A tension between professional and political control has therefore been at the root of the reduction of history's place in the curriculum. The arguments for its centrality to a humane education are, at one and the same time, the very reasons why the state would like to control what is taught and why historians are resistant to such interference. The government has sought to wrest control by exercising as much influence as possible over what remains of the shrinking history curriculum and by locating the teaching of humane values elsewhere. This has meant, on the one hand, yet more British history, on the other, classes in 'citizenship'. Curriculum 2000 specified 25% of GCSE to be devoted to British history and for a 'substantial element' at 'A' level; all this on top of a curriculum already heavily weighted to British history at Key Stages 1-3, raising issues of balance and progression. Curriculum 2000 also made citizenship a statutory part of a child's education, the content prescribed by the government. This is a more 'managed' way of delivering the message of rights, duties, and national identity than leaving it within the history syllabus where more subtle readings and potential contradictions might arise - for example, between 'Britishness' on the one hand and devolution and multi-culturalism on the other. A curriculum that prioritises 'Britishness' and 'citizenship' is far more conducive to the stability of the state than one that celebrates regional differences and ethnic and cultural diversity. Historians have the knowledge and experience to contribute to the teaching of citizenship, and understandably see it as a replacement for the work they have lost, but in itself it is no adequate substitute for a properly articulated, professionally determined history curriculum."

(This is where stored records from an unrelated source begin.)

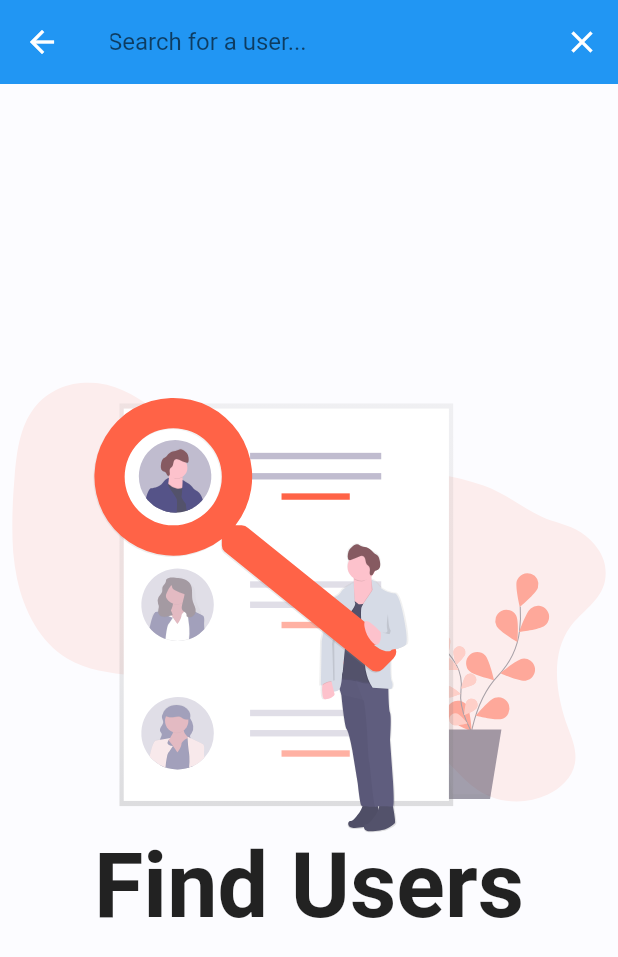
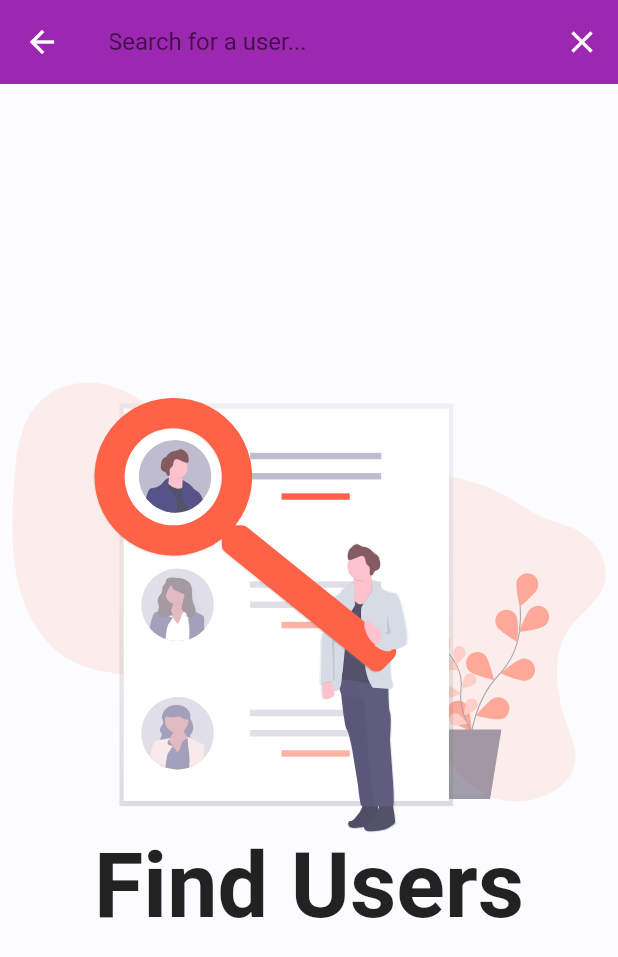
Before and after one commit to ritik-playground/kasassy, a Flutter app: the Timeline screen opened directly, after a tap on the "search" icon, on a phone screen of 412 x 824 dp. Shown: the top 957 px of the screen. Run offline on Flutter 3.47's test engine with Material 2 defaults, Android fonts, the phone set to English and light mode, and no system bars; our stand-ins replace bloc, cached_network_image, cloud_firestore, equatable, firebase_auth, firebase_core and 12 more; missing offline and left inert: animator, flow_builder; accounts and stored records are empty; generated files the repository leaves out were written again.

Commit message:
refactor: color and name change

```diff
--- a/lib/constants/palette.dart
+++ b/lib/constants/palette.dart
@@ -2,7 +2,7 @@ import 'package:flutter/material.dart';
 
 class Palette {
   static const primaryColor = Color(0xfffcfcff);
-  static const secondaryColor = Colors.blue;
+  static const secondaryColor = Colors.purple;
 
   static const darkColor = Color(0xff313131);
   static const redColor = Colors.red;
--- a/lib/constants/styles.dart
+++ b/lib/constants/styles.dart
@@ -15,7 +15,7 @@ class Styles {
 
 class TextStyles {
   static TextStyle appBarHeading = const TextStyle(
-    color: Palette.darkColor,
+    color: Palette.whiteColor,
     fontSize: 18,
     fontWeight: FontWeight.w800,
   );
--- a/lib/constants/themes.dart
+++ b/lib/constants/themes.dart
@@ -13,8 +13,12 @@ class Themes {
       unselectedItemColor: Palette.darkColor,
       showUnselectedLabels: false,
     ),
+    progressIndicatorTheme: const ProgressIndicatorThemeData(
+      circularTrackColor: Palette.secondaryColor,
+      linearTrackColor: Palette.secondaryColor,
+    ),
     colorScheme: ColorScheme.fromSwatch(
-      accentColor: Palette.secondaryColor,
+      primarySwatch: Palette.secondaryColor,
     ),
     appBarTheme: AppBarTheme(
       elevation: 0,
--- a/lib/timeline/timeline_nav.dart
+++ b/lib/timeline/timeline_nav.dart
@@ -16,7 +16,7 @@ class Timeline extends StatelessWidget {
   Widget build(BuildContext context) {
     return Scaffold(
       appBar: AppBar(
-        title: const Text('Social App'),
+        title: const Text('Kasassy'),
         centerTitle: true,
         actions: [
           IconButton(
```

Although this article describes the influences on the British history curriculum, such influences have obviously taken a toll on the U.S. History curriculum as well. Although "Western Civilization" is still considered a core course for a liberal arts education in higher education, K-12 history exposure is primarily focused on U.S. history with a similar emphasis on the development of good citizenship, or should I say, "compliant" citizenship. In an increasingly globalized society, this promotion of fractious national centrism can only be detrimental to the long term ability of our peoples to understand each other, cooperate and collaborate on critical issues that will face our world in the years ahead.